The petulant cry of ''Entertain me!'' may not have been entirely restricted in the past to sheiks, late Roman emperors, and the more decadent French kings. But boredom has been taken to depend on a well-filled stomach and lots of spare time -- two things most people have not shared abundantly throughout history.
If boredom is not a modern malaise, it certainly requires the modern sense of self-consciousness. Ancient languages are rich and precise in words describing weariness and fatigue and every variety of physical and mental suffering. But boredom? Even the Greeks did not have a word for it.
The Penguin Dictionary of Quotations lists 24 instances of Bore, Bored, Boredom, Boring, but none of them pop up until well into the 19th century.
Byron, who can sound so late-20th-century, may be considered the literary godfather of boredom. He was definitely bored beyond the resources of a weekend with room service. From the depths of his yawn he wrote: Society is now one polished horde, Formed of two mighty tribes, the Bores and the Bored.
The Danish theologian Kierkegaard concurred in this Byronic division of the world into two parts, adding the rule: People who are never bored tend to bore others, while people who amuse others are inclined to be bored themselves.
What to do with one's life? How to find a sense of Purpose? Questions like these -- the questions of a calling, a center to existence -- are the questions that run through modern literature. Over a century of novels and plays, and later, films, treat the classic cases of ennui -- the Madame Bovarys and the J. Alfred Prufrocks, the characters staring off into some middle distance and asking: Is this all there is? The star-crossed faces that haunt us -- Humphrey Bogart, Marlon Brando, Marlene Dietrich, Hedy Lamarr -- seem to express boredom at a romantic pitch of wistfulness, anger, or despair.
Call it ''cool'' if you will, but boredom has almost become our style.
As time has gone by, more and more ordinary people have claimed the elitism of the deep sigh. The housewife, the male facing midlife crisis, the retired person, the adolescent in full groan -- almost every subdivision of the middle class has been singled out as a specialist in boredom. Regions of the country even compete for the championship of monotony -- that extra bland something that drives inhabitants to New York or Paris or Tahiti.
Cross-country skiing, cable TV, package tours to the Himalayas, a weekend with room service -- we are familiar with all the remedies. Alas, we are also familiar -- to the point of further boredom -- with the fact that they seldom work.

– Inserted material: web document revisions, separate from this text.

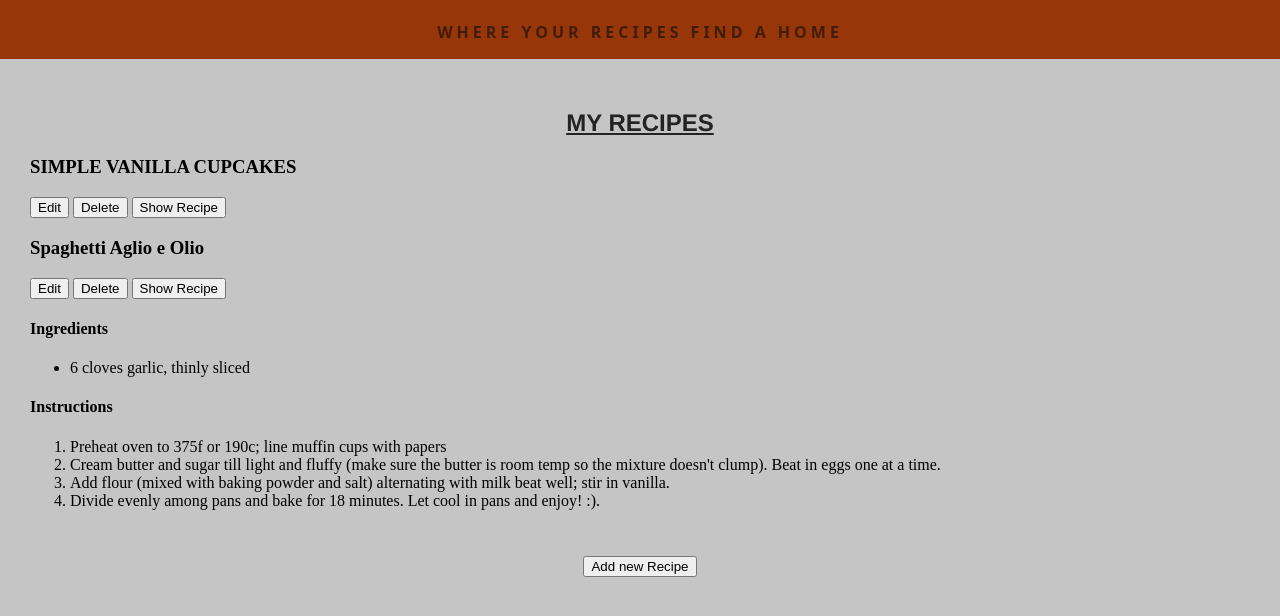
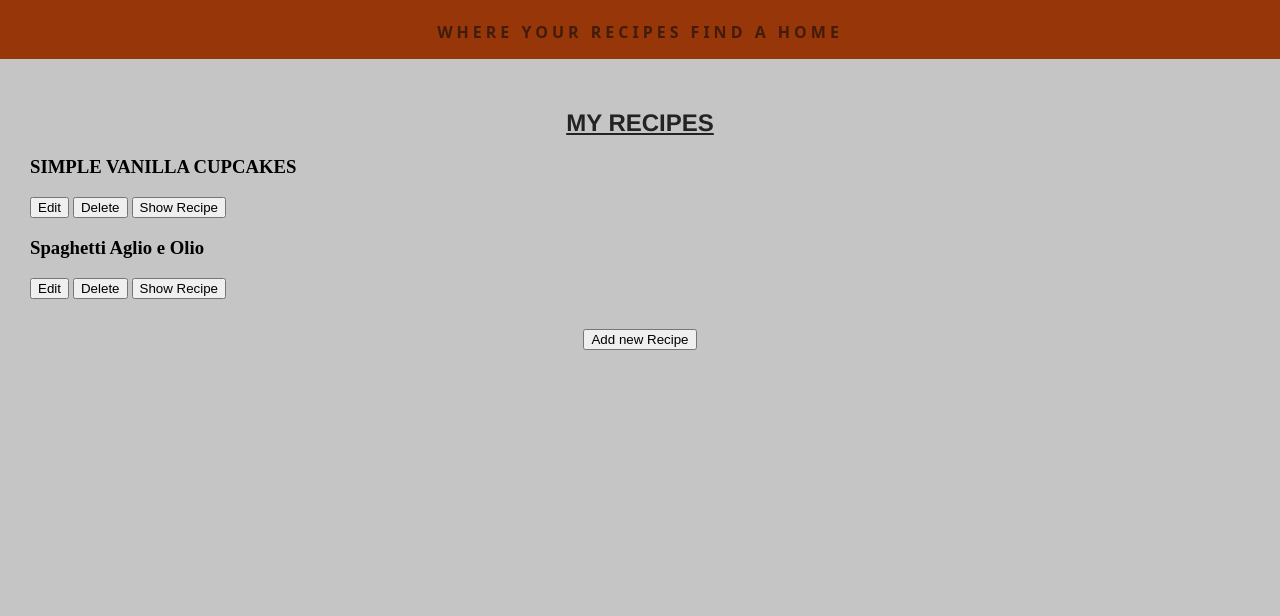
Before and after one commit to malusiT/Recipe-Repository, a plain HTML site: page index.html in a window 1280 px wide. Shown: the part 104-720 px from the top of the page. Drawn offline with Linux system fonts and the light colour scheme.

Commit message:
"added show recipe functionality to new recipe"

```diff
--- a/index.html
+++ b/index.html
@@ -40,7 +40,8 @@
                                 <h4>Instructions</h4>
                                 <ol id="instructions-list">
                                     <li class="list">Preheat oven to 375f or 190c; line muffin cups with papers</li>
-                                    <li class="list">Cream butter and sugar till light and fluffy (make sure the butter is room temp so the mixture doesn't clump). Beat in eggs one at a time.</li>
+                                    <li class="list">Cream butter and sugar till light and fluffy (make sure the butter is room temp so the mixture doesn't clump).</li>
+                                    <li>Beat in eggs one at a time.</li>
                                     <li class="list">Add flour (mixed with baking powder and salt) alternating with milk beat well; stir in vanilla.</li>
                                     <li class="list">Divide evenly among pans and bake for 18 minutes. Let cool in pans and enjoy! :).</li>
                                 </ol>
--- a/js/script.js
+++ b/js/script.js
@@ -10,17 +10,17 @@ const div1 = document.getElementById("recipe-display"); // Recipe Display Div
 
 // Toggle Recipe Info Visibility on Show Recipe Button Click
 showRecipeBtn.addEventListener("click", () => {
-    console.log(recipeInfo);
     recipeInfo.classList.toggle("hidden");
 });
 
 // Toggle Add Recipe Form Visibility on Add Recipe Button Click
 addRecipe.addEventListener("click", () => {
     showBtn.classList.toggle("hidden");
-    addRecipe.classList.toggle("hidden")
+    addRecipe.classList.toggle("hidden");
 
-    if(showBtn.classList.contains("hidden")){
-        addRecipe.classList.toggle("hidden")
+    // Ensure the Add Recipe Button is visible when the form is hidden
+    if (showBtn.classList.contains("hidden")) {
+        addRecipe.classList.toggle("hidden");
     }
 });
 
@@ -70,7 +70,7 @@ function show() {
     div2.classList.add("recipe");
     div1.append(div2);
 
-    recipes.forEach((item, index) => {
+    recipes.forEach((item) => {
         div2.innerHTML = `
             <div id="recipe-controls">
                 <h3 id="recipe-title">${item.title}</h3>
@@ -80,19 +80,24 @@ function show() {
                     <button id="show-btn">Show Recipe</button>
                 </div>
             </div>
-            <div id="recipe-info">
+            <div id="recipe-info" class="hidden">
                 <h4>Ingredients</h4>
                 <ul id="ingredients-list">
-                    <li> ${item.ingredients[index + 1]} </li>
+                    ${item.ingredients.map(ingredient => `<li>${ingredient}</li>`).join('')}
                 </ul>
                 <h4>Instructions</h4>
                 <ol id="instructions-list">
-                    <li class="list">Preheat oven to 375f or 190c; line muffin cups with papers</li>
-                    <li class="list">Cream butter and sugar till light and fluffy (make sure the butter is room temp so the mixture doesn't clump). Beat in eggs one at a time.</li>
-                    <li class="list">Add flour (mixed with baking powder and salt) alternating with milk beat well; stir in vanilla.</li>
-                    <li class="list">Divide evenly among pans and bake for 18 minutes. Let cool in pans and enjoy! :).</li>
+                    ${item.instructions.map(instruction => `<li>${instruction}</li>`).join('')}
                 </ol>
             </div>`
+
+        const showRecipeBtn = div2.querySelector("#show-btn");
+        const recipeInfoDiv = div2.querySelector("#recipe-info");
+
+        // Toggle Recipe Info Visibility on Show Recipe Button Click for Each Recipe
+        showRecipeBtn.addEventListener("click", () => {
+            recipeInfoDiv.classList.toggle("hidden");
+        });
     });
 }
 
```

But no summary of the history of boredom prepares us for that awful line, ''Joseph, you have a problem'' -- which, no doubt, Joseph will treasure up and apply in reverse a week or a month or a year later. This is something new -- not simply to blame others for our unhappiness, but to do it with a sense of social justice. It is as if freedom from boredom has been proclaimed the latest human right that Somebody Else is violating.
Let us declare ourselves victims of anything, but no, Joseph, let us not declare ourselves victims of boredom. If we are not responsible for our own boredom, what are we responsible for?